→ EXERCISE OBJECTIVE
Give the number of lines in the data that contain "center", and nothing more.

→ EXERCISE DATA
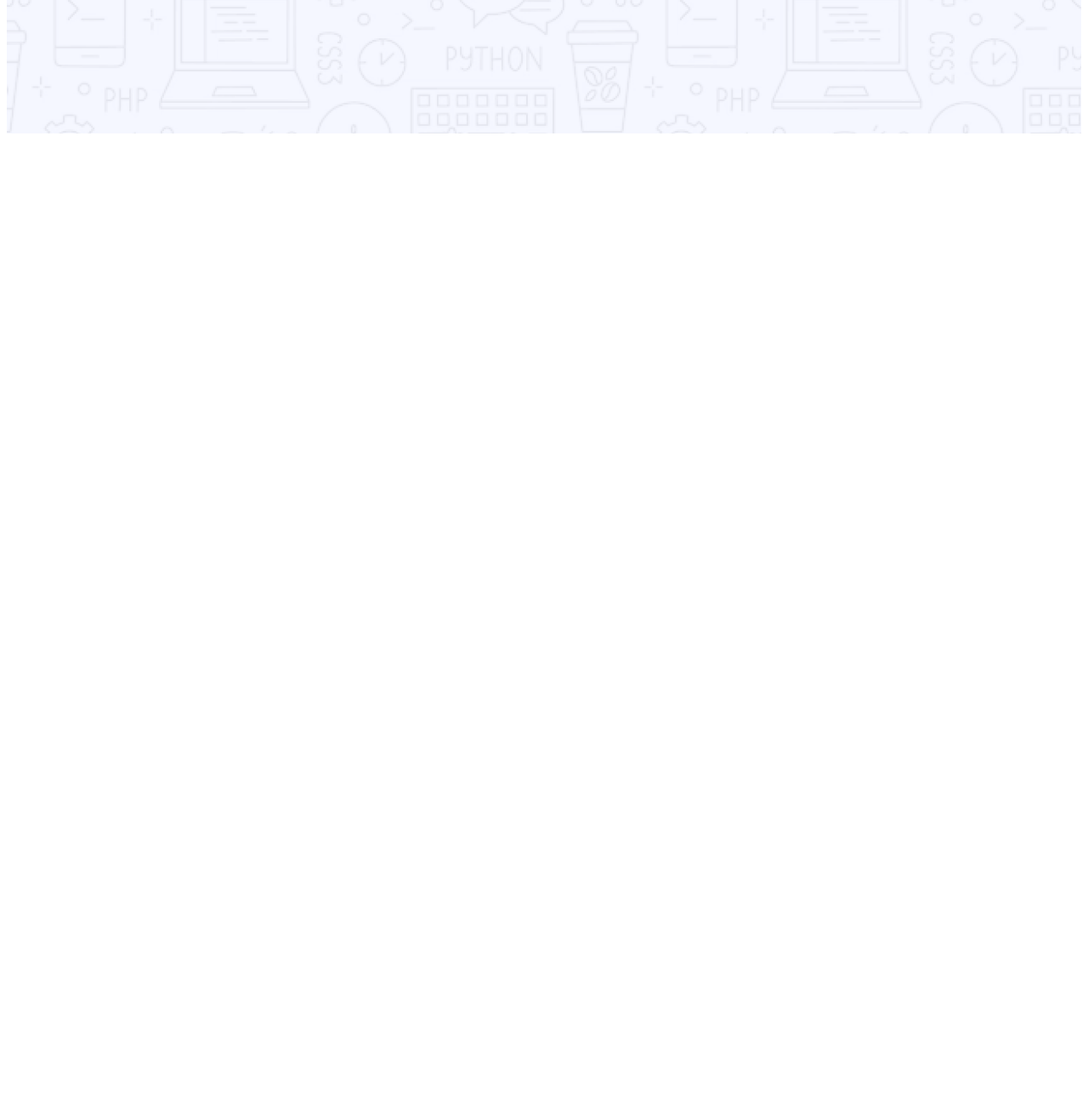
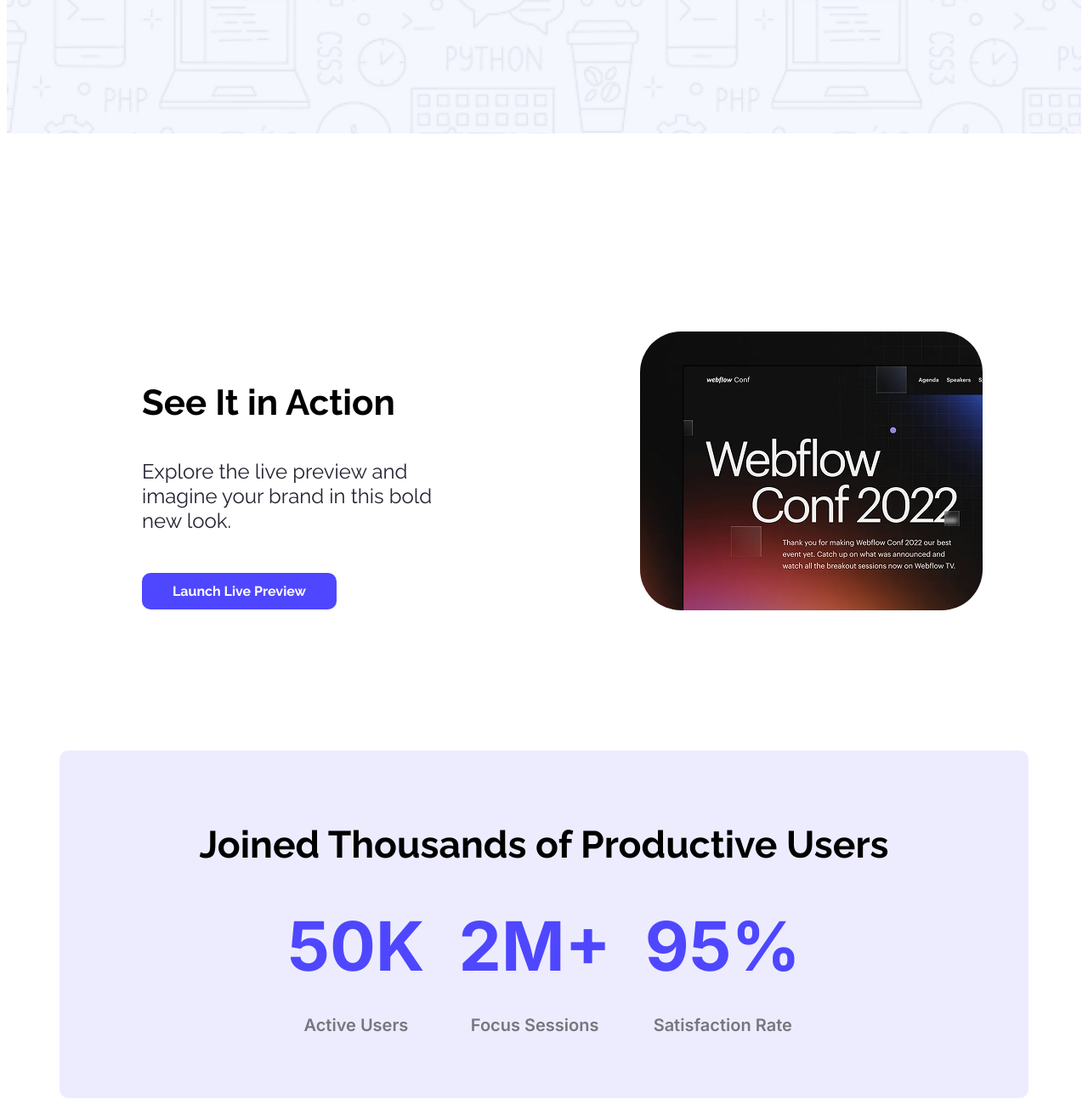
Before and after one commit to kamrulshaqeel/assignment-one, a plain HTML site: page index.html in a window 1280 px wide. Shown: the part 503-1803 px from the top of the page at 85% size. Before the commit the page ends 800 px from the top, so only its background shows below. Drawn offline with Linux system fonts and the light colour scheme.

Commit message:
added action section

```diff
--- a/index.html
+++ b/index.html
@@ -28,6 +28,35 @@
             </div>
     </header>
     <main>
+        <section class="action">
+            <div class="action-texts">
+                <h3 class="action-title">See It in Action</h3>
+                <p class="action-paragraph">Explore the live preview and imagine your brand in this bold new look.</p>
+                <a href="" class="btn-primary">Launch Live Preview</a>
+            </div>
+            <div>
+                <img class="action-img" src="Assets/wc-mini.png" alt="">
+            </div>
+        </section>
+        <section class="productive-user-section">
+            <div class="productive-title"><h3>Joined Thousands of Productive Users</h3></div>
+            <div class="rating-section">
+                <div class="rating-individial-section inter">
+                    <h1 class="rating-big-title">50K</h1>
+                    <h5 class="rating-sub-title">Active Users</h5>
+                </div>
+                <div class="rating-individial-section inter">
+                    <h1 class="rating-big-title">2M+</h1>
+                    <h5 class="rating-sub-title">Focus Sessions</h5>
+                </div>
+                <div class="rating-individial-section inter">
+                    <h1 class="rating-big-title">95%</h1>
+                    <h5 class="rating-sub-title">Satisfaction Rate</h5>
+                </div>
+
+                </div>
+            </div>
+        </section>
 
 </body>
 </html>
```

* * *

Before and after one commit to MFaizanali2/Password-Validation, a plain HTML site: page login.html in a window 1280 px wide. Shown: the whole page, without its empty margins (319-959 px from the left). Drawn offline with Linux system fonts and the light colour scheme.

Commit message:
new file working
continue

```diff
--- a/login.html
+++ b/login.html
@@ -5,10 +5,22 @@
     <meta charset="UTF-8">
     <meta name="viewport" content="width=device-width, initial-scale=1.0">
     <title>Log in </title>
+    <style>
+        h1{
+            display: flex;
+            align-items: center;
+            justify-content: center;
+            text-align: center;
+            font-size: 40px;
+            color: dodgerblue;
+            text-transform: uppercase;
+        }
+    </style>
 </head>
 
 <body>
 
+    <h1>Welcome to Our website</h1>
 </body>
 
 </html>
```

→ ANSWER AREA
3